[Opening Supplied data section]

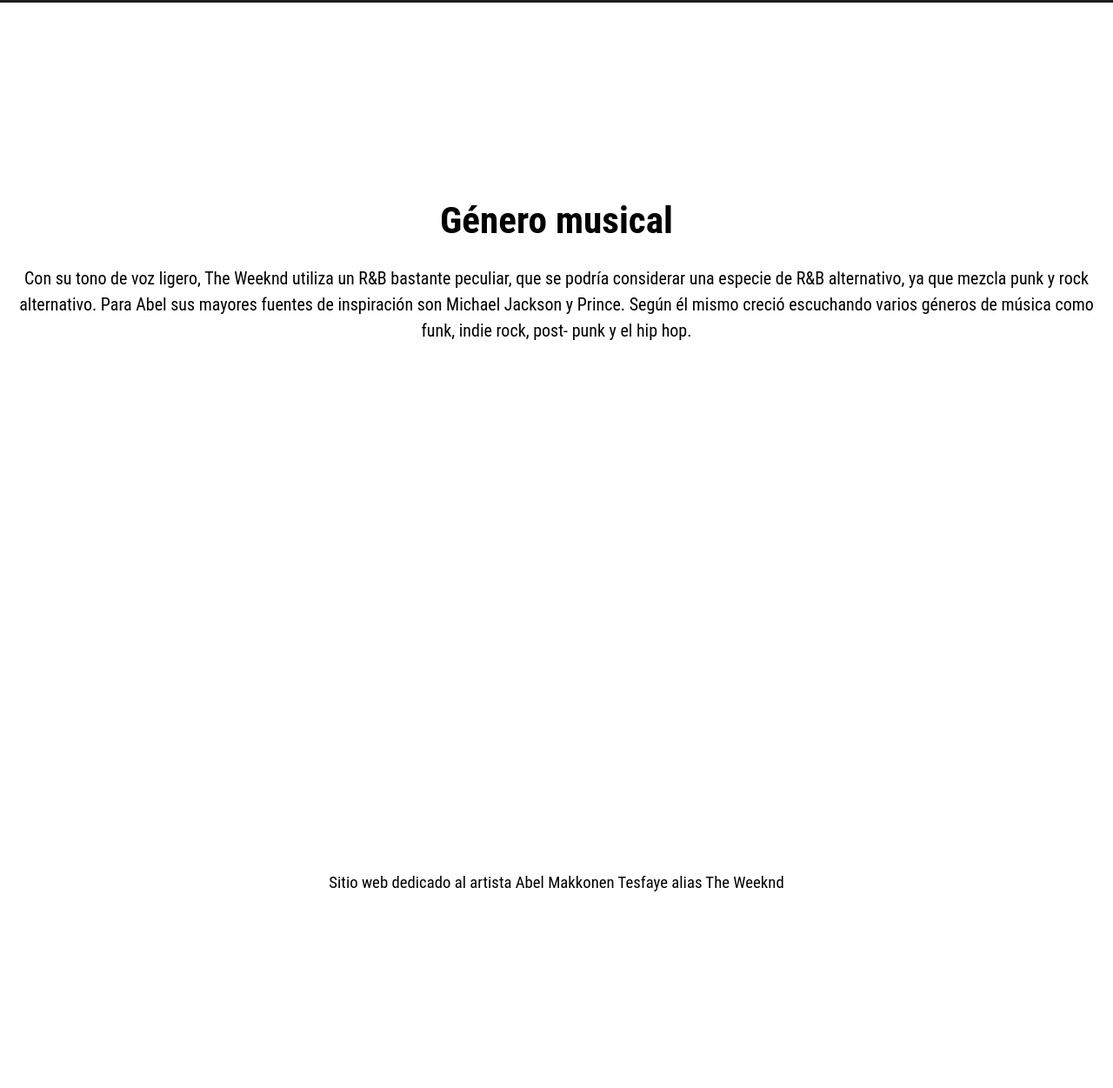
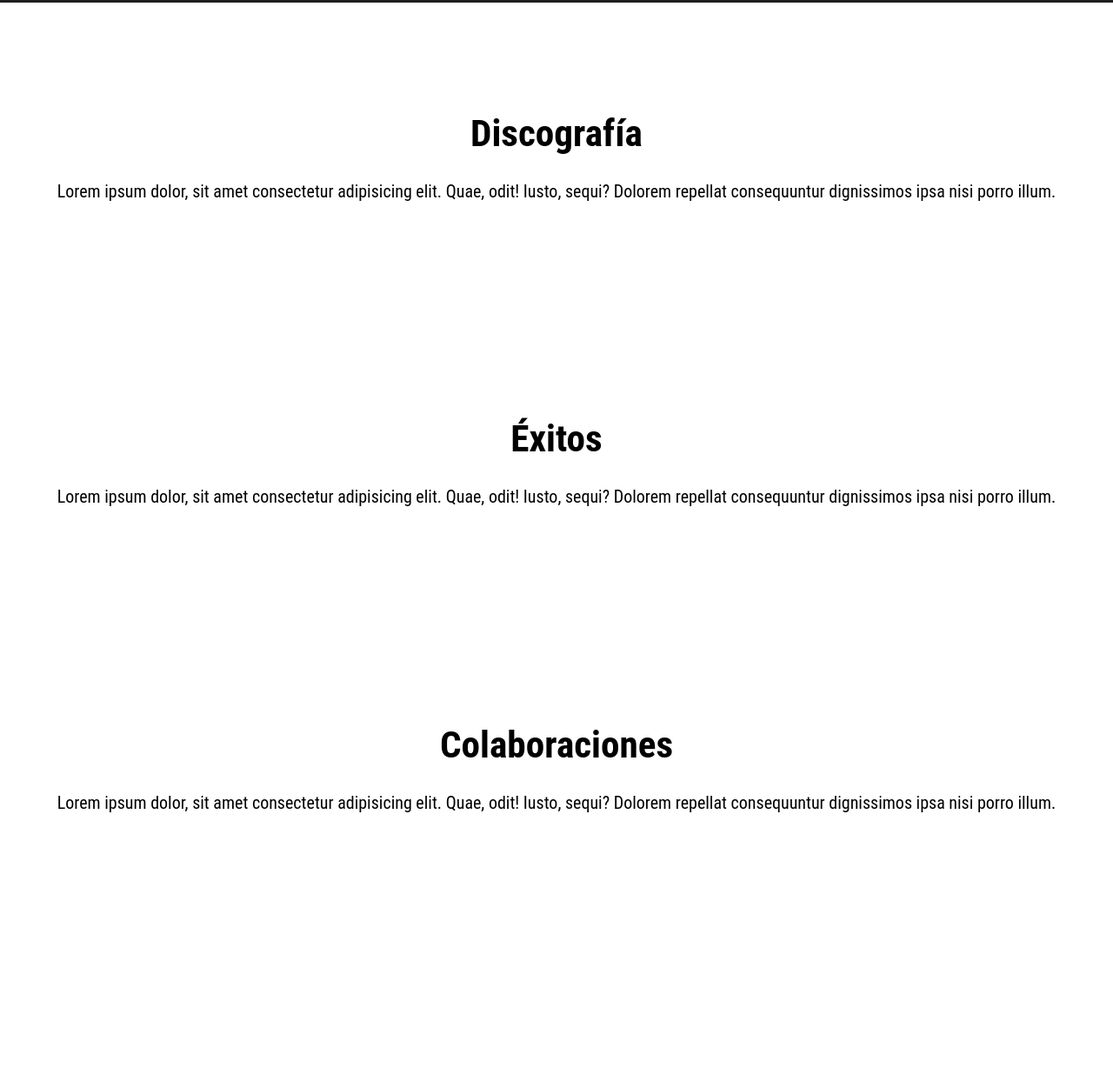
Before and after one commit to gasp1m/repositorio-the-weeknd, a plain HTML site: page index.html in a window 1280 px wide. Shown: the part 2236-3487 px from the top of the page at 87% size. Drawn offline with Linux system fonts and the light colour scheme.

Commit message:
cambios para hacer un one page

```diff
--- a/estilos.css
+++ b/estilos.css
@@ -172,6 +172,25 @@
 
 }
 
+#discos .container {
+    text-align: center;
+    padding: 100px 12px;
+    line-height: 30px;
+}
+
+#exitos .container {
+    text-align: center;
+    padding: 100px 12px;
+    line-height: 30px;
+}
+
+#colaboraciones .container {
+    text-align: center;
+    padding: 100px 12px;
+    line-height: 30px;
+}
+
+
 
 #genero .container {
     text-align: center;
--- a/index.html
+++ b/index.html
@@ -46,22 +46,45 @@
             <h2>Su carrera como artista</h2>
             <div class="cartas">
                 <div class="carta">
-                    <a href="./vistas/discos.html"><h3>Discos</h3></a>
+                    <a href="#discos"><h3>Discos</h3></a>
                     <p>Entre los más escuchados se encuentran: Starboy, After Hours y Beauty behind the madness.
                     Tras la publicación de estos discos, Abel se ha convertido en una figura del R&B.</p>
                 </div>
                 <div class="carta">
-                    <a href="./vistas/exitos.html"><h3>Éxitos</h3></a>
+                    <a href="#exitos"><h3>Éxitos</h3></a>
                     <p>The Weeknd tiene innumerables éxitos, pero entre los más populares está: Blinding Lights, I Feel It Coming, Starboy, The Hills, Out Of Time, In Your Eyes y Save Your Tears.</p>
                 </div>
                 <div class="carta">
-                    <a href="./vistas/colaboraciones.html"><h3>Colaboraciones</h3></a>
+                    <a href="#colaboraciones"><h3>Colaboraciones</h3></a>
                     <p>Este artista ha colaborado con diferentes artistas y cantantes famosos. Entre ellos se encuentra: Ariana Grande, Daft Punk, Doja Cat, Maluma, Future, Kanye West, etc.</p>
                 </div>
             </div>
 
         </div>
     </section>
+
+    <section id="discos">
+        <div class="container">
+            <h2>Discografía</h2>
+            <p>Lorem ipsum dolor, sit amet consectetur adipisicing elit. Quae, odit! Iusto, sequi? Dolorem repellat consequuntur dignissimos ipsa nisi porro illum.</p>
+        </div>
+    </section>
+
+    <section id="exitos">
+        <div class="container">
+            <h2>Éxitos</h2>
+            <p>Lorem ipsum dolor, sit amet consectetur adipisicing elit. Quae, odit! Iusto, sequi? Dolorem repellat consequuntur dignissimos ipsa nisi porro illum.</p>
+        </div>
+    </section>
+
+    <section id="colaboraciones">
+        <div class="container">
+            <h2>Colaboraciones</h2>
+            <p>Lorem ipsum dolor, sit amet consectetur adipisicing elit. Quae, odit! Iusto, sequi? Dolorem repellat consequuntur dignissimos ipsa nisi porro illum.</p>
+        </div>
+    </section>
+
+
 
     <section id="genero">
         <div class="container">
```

[Closing Supplied data section]
[Opening Supplied data section]

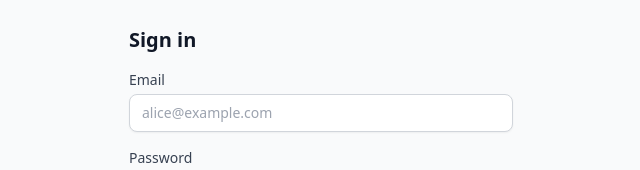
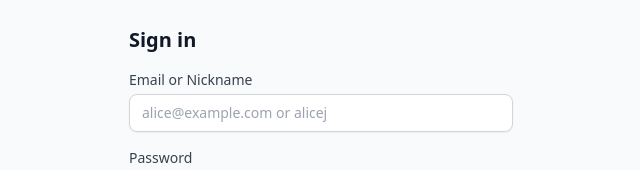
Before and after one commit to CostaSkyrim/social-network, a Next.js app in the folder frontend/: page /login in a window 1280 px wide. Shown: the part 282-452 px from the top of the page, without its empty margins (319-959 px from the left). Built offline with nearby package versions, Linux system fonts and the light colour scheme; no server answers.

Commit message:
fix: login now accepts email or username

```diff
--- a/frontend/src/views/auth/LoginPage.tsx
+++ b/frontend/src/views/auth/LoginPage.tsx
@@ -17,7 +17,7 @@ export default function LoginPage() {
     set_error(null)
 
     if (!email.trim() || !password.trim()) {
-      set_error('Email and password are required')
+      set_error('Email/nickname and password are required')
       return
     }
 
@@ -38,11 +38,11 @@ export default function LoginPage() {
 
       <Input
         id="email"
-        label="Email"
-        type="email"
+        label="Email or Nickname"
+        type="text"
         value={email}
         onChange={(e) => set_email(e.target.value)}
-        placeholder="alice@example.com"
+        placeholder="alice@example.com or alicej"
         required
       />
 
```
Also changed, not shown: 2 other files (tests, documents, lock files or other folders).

[Closing Supplied data section]

What the task asks: The answer must consist of every line in the records above that contains the word "views".

Answer to this task:
--- a/frontend/src/views/auth/LoginPage.tsx
+++ b/frontend/src/views/auth/LoginPage.tsx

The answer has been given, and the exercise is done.